Patis Tesoro, the “Grand Dame of Philippine Fashion” is an advocate of piña (pineapple) and other indigenous materials held a talk in the afternoon of July 8, 2015 at FITE in the Metropolitan Museum of Manila. She made a brief yet eye-opening presentation on how piña fabric is made.
I already knew before I attended her talk that piña was really difficult to make. Having done weaving myself I realize how time consuming it is to prepare the warp, the loom and weave. It took me almost five days to finish a scarf and I just used commercial polyester threads. With yarns like silk and piña, the task is probably ten times more difficult.
The first workshop offered by The International Festival of Extraordinary Textiles or FITE was facilitated by Ueno Masao, a Japanese artist who creates bamboo sculptures through weaving.
When I attended the 2-day session, I really didn’t know what I was getting into. I was a last-minute participant during the first day and when I arrived I was handed a strip of circular bamboo to work on. Continue reading →
If not for the Facebook ad promoted by Ambafrance Manille, my second week of July would’ve been dull and uneventful. I found out about FITE: The International Festival of Extraordinary Textiles last Monday, July 6, 2015, and the series of workshops and talks it offered just in time.

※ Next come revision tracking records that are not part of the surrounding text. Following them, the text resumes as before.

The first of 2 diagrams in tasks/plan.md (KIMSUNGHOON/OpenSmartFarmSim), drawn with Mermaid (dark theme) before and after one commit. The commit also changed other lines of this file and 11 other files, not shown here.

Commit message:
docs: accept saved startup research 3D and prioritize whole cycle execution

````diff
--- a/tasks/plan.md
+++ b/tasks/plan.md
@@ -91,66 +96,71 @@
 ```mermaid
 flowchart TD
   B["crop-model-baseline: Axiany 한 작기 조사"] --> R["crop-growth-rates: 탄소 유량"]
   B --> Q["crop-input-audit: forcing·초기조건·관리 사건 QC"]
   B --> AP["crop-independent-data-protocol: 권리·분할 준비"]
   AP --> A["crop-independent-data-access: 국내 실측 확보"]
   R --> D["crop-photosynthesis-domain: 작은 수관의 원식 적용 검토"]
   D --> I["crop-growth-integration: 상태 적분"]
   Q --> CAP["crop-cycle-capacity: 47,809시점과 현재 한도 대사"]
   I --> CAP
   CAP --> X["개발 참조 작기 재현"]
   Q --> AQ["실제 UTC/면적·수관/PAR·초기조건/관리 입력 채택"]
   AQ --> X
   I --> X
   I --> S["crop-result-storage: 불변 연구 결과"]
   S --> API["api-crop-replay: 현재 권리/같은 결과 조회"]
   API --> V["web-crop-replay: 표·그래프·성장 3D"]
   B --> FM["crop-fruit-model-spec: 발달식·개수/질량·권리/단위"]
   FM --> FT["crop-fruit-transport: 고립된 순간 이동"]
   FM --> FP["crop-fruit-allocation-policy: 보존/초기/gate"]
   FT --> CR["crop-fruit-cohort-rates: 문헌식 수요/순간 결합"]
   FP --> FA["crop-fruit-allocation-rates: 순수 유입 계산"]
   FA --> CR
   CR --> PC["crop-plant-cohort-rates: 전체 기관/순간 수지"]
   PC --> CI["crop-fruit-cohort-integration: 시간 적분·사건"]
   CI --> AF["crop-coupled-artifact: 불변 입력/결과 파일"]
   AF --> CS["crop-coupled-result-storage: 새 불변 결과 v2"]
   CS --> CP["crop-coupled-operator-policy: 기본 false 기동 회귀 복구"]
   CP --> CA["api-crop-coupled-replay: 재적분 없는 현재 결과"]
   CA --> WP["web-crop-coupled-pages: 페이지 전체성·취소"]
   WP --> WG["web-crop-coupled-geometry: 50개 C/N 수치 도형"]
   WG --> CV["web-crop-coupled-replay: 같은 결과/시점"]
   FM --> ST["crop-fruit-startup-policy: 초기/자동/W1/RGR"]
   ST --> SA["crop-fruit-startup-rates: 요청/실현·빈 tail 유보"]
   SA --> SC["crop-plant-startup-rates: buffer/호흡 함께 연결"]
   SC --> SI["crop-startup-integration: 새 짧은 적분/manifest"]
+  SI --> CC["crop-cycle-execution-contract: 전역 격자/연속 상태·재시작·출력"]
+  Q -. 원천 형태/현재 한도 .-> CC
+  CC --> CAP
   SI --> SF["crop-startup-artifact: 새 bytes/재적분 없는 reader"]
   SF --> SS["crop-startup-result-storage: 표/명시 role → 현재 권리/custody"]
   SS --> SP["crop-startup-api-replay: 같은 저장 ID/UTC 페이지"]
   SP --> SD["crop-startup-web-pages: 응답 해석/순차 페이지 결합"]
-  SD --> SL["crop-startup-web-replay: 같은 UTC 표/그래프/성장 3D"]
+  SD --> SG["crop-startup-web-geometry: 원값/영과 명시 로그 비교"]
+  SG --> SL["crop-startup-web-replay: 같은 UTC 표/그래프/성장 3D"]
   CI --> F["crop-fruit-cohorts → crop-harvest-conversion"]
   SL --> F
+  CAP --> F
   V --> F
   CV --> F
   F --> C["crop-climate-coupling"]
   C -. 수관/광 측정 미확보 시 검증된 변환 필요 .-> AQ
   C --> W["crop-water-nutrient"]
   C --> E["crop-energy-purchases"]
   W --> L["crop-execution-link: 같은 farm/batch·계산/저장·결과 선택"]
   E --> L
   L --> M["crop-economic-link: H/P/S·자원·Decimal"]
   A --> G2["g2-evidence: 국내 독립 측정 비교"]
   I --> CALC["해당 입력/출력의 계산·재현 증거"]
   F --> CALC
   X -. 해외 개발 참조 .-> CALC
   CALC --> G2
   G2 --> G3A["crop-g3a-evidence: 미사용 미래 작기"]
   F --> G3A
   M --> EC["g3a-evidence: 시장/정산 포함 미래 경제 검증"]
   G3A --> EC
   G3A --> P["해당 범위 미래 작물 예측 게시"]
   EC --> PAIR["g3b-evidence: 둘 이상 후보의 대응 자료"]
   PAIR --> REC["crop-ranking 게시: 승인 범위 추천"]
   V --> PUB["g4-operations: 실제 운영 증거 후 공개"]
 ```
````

The event featured an exhibit titled “Renaissance” and a week-long series of workshops by local and foreign artists. The exhibit and workshops featured traditional and unconventional textiles, drawing influence and inspiration from different cultures around the globe.
The moment I found out about the event which opened to the public on July 8, 2015, I immediately emailed the French Embassy to inquire and register so that I may attend the interesting line-up of workshops. Continue reading →